### Records shown
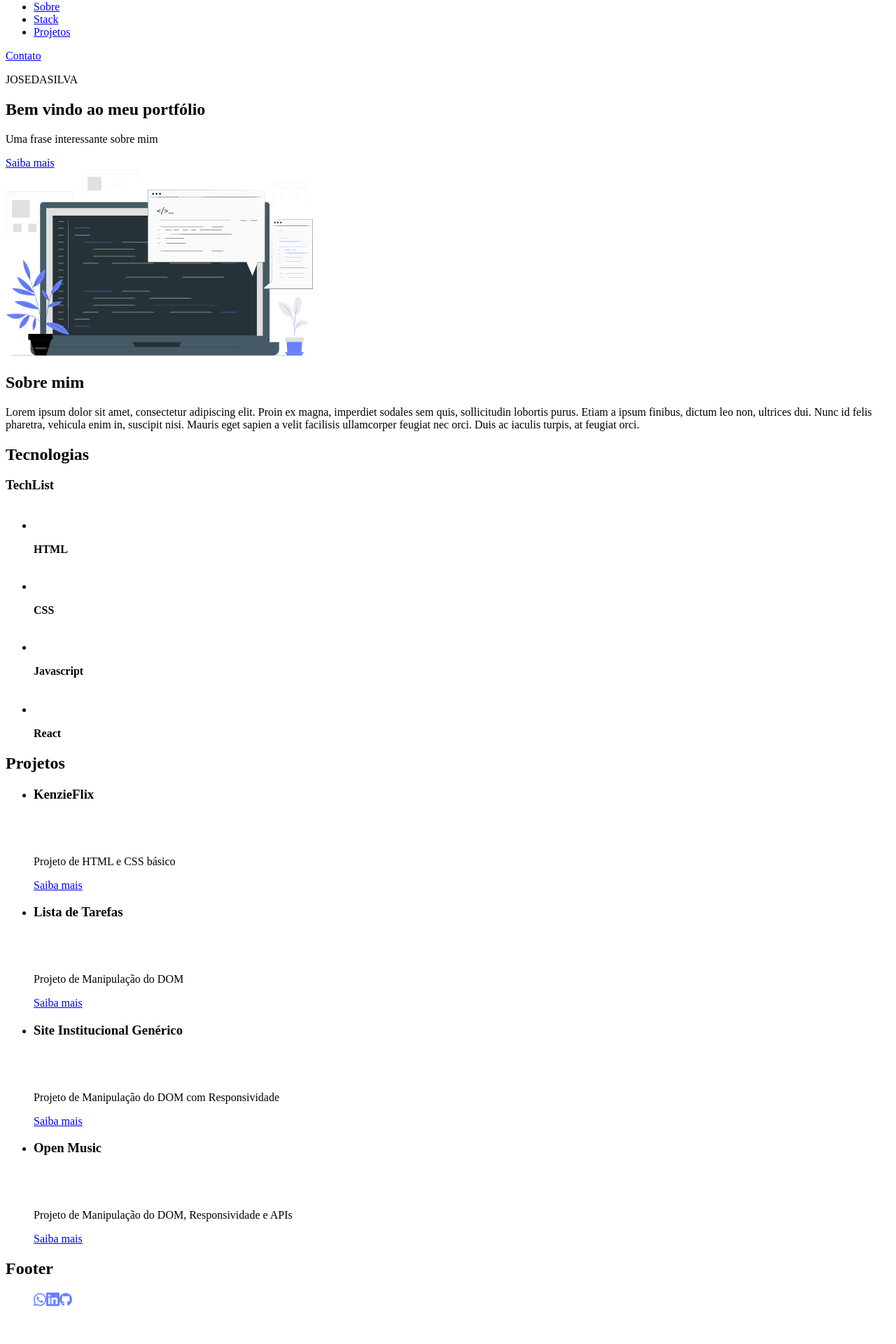
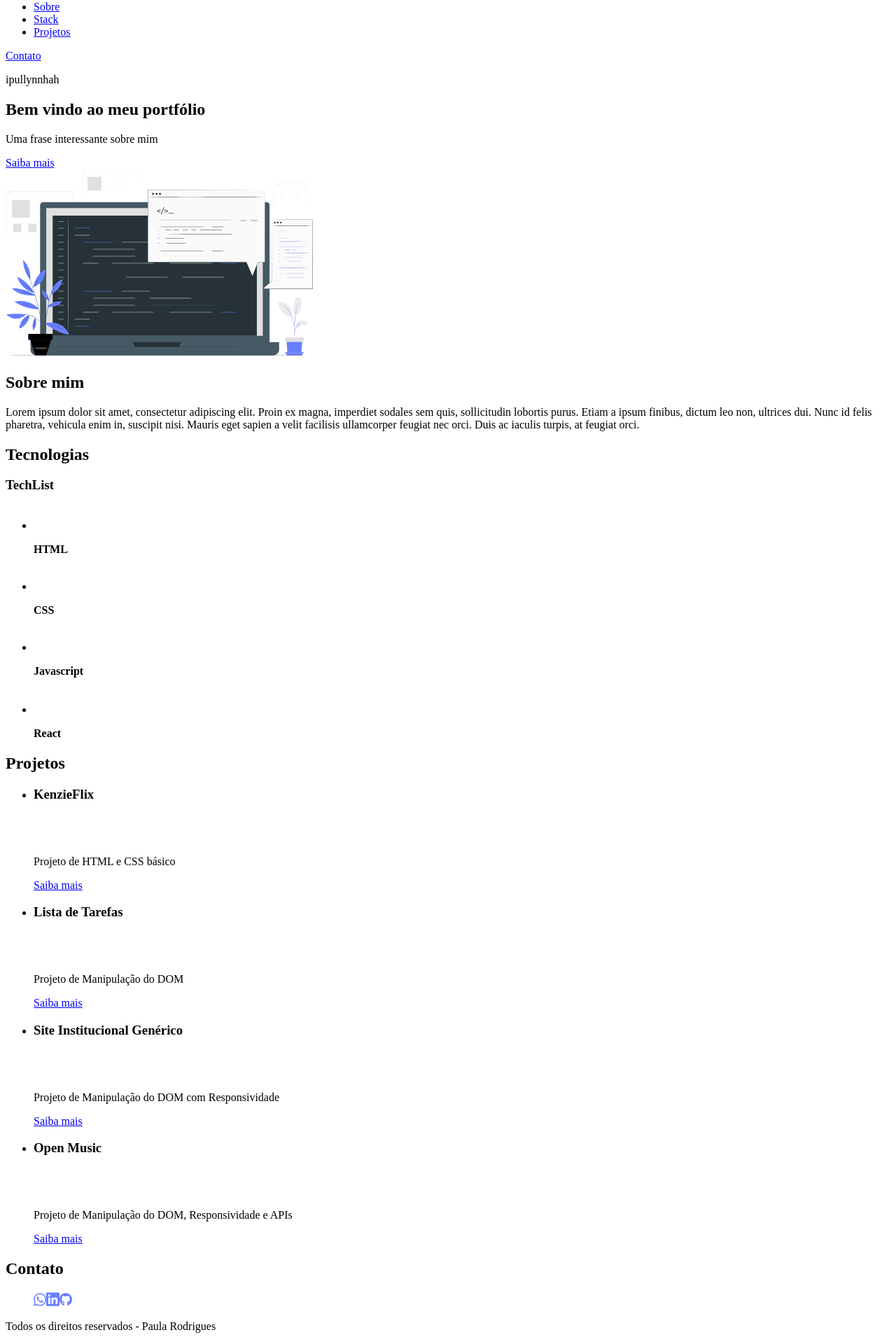
Before and after one commit to ipullynnhah/m3-s1-entrega-porfolio-ipullynnhah, a React (Vite) app: page / in a window 1280 px wide. Shown: the part 42-1962 px from the top of the page at 70% size. Before the commit the page ends 1928 px from the top, so only its background shows below. Built offline with nearby package versions, Linux system fonts and the light colour scheme.

Commit message:
feat: implement footer component

```diff
--- a/src/components/Footer/index.jsx
+++ b/src/components/Footer/index.jsx
@@ -1,10 +1,16 @@
+import { user } from "../../data/user.js";
+
 import { ContactList } from "./ContactList";
 
 export function Footer() {
   return (
-    <>
-      <h2>Footer</h2>
-      <ContactList />
-    </>
+    <footer>
+      <div>
+        <h2>Contato</h2>
+        <ContactList />
+      </div>
+
+      <p>Todos os direitos reservados - {user}</p>
+    </footer>
   );
 }
--- a/src/data/user.js
+++ b/src/data/user.js
@@ -1,3 +1,3 @@
-export const username = "JOSEDASILVA";
+export const username = "ipullynnhah";
 
-export const user = "José da Silva";
+export const user = "Paula Rodrigues";
```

### Task details
Copy out every line in the records where the word "components" is found.

### Response
--- a/src/components/Footer/index.jsx
+++ b/src/components/Footer/index.jsx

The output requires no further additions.